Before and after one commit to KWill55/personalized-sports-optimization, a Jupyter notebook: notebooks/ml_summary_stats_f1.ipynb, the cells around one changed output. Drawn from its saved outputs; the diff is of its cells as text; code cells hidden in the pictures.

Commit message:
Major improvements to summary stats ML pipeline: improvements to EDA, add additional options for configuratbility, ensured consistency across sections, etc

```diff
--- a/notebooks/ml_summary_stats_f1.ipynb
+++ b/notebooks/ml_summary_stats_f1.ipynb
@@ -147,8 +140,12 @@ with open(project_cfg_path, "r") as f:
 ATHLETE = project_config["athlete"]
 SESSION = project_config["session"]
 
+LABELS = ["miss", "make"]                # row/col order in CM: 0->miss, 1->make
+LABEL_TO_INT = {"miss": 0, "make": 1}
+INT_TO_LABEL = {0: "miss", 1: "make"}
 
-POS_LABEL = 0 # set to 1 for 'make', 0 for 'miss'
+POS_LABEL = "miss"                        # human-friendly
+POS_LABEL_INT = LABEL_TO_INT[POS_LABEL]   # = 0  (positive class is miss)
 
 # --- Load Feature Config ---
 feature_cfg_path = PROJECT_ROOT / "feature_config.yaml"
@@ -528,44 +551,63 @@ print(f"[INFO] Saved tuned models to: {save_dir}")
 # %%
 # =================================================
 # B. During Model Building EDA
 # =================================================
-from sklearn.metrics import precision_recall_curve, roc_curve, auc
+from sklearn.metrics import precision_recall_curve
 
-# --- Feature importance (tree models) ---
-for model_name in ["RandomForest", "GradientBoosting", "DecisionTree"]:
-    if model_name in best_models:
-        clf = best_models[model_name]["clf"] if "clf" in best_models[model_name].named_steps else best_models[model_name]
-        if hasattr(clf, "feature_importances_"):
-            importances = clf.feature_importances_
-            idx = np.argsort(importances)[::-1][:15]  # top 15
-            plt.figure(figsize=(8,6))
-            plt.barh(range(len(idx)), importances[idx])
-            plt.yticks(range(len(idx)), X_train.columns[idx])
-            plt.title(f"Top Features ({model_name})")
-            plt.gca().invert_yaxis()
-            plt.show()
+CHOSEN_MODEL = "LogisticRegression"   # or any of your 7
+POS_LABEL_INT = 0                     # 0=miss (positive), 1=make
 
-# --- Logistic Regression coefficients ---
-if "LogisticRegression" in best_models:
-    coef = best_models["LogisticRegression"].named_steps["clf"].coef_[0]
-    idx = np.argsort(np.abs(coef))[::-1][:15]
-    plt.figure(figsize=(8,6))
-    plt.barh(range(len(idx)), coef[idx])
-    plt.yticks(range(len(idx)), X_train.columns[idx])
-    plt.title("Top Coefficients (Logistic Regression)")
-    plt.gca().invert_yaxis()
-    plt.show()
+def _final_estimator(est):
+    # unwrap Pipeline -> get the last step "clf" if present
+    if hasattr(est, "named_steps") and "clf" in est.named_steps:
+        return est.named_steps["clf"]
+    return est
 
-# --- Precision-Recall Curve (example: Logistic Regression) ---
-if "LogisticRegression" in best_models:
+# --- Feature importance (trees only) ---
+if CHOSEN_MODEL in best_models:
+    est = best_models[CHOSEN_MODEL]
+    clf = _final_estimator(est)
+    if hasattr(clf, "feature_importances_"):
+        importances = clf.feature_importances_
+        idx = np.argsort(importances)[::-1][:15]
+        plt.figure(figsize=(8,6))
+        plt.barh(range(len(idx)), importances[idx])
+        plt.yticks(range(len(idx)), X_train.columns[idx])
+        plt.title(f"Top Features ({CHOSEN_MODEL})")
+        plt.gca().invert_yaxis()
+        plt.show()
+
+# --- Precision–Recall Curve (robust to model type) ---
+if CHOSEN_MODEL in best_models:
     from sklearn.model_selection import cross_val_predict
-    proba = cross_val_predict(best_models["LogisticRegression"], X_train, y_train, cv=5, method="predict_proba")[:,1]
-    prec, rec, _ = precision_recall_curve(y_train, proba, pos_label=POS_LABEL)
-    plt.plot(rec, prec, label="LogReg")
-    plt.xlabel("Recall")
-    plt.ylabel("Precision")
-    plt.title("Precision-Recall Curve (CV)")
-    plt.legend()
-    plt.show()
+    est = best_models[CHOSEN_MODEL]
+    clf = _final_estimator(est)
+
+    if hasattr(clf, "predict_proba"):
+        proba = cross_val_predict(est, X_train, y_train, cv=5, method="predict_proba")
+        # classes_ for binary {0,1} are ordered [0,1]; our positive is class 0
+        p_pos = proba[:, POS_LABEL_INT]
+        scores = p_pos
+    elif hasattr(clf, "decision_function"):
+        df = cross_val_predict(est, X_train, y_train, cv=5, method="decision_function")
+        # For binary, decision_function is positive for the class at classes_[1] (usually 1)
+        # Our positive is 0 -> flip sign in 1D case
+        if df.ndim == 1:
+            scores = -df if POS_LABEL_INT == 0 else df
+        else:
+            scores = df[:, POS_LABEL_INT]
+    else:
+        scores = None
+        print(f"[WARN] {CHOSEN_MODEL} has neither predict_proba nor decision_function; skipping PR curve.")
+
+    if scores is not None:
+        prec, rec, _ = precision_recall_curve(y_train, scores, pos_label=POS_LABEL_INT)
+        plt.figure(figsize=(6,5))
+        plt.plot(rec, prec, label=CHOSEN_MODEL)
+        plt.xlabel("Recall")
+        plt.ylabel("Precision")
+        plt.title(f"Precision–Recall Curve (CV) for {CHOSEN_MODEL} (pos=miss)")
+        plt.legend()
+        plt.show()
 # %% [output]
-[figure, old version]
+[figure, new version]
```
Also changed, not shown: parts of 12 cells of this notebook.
_ _ _ _ _ _ _
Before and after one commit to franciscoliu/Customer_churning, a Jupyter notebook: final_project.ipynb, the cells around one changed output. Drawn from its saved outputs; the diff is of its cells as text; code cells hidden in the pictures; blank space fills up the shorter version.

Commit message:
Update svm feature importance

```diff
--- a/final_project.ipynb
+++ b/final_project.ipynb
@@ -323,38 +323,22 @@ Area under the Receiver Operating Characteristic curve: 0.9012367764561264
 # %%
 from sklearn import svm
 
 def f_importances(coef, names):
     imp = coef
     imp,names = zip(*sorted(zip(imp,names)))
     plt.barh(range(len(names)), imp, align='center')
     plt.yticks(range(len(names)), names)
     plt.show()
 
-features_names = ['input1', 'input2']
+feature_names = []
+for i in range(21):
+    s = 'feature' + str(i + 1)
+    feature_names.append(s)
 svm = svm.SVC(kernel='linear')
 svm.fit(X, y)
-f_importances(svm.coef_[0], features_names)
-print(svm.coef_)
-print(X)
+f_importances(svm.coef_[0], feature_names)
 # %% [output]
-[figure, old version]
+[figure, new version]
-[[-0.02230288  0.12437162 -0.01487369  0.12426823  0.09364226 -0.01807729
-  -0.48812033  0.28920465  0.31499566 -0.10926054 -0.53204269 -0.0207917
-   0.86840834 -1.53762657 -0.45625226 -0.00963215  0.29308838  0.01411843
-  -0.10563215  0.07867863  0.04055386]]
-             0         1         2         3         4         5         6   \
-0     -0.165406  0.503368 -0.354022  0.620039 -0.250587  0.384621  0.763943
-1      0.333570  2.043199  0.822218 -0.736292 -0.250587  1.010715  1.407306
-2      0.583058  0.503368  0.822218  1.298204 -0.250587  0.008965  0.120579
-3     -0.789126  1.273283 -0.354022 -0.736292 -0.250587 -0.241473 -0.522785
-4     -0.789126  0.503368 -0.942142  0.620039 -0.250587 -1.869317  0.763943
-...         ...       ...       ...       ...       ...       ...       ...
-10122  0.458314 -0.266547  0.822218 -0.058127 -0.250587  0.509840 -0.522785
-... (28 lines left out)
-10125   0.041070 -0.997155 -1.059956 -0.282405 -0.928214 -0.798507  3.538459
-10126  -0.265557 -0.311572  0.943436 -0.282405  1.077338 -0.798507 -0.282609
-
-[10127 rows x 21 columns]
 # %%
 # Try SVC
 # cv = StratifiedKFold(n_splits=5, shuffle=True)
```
_ _ _ _ _ _ _
**YOUR GOAL**
Return each line of the data that contains the string "text".

**TASK RESPONSE**
Before and after one commit to KWill55/personalized-sports-optimization, a Jupyter notebook: notebooks/ml_summary_stats_f1.ipynb, the cells around one changed output. Drawn from its saved outputs; the diff is of its cells as text; code cells hidden in the pictures.
Before and after one commit to franciscoliu/Customer_churning, a Jupyter notebook: final_project.ipynb, the cells around one changed output. Drawn from its saved outputs; the diff is of its cells as text; code cells hidden in the pictures; blank space fills up the shorter version.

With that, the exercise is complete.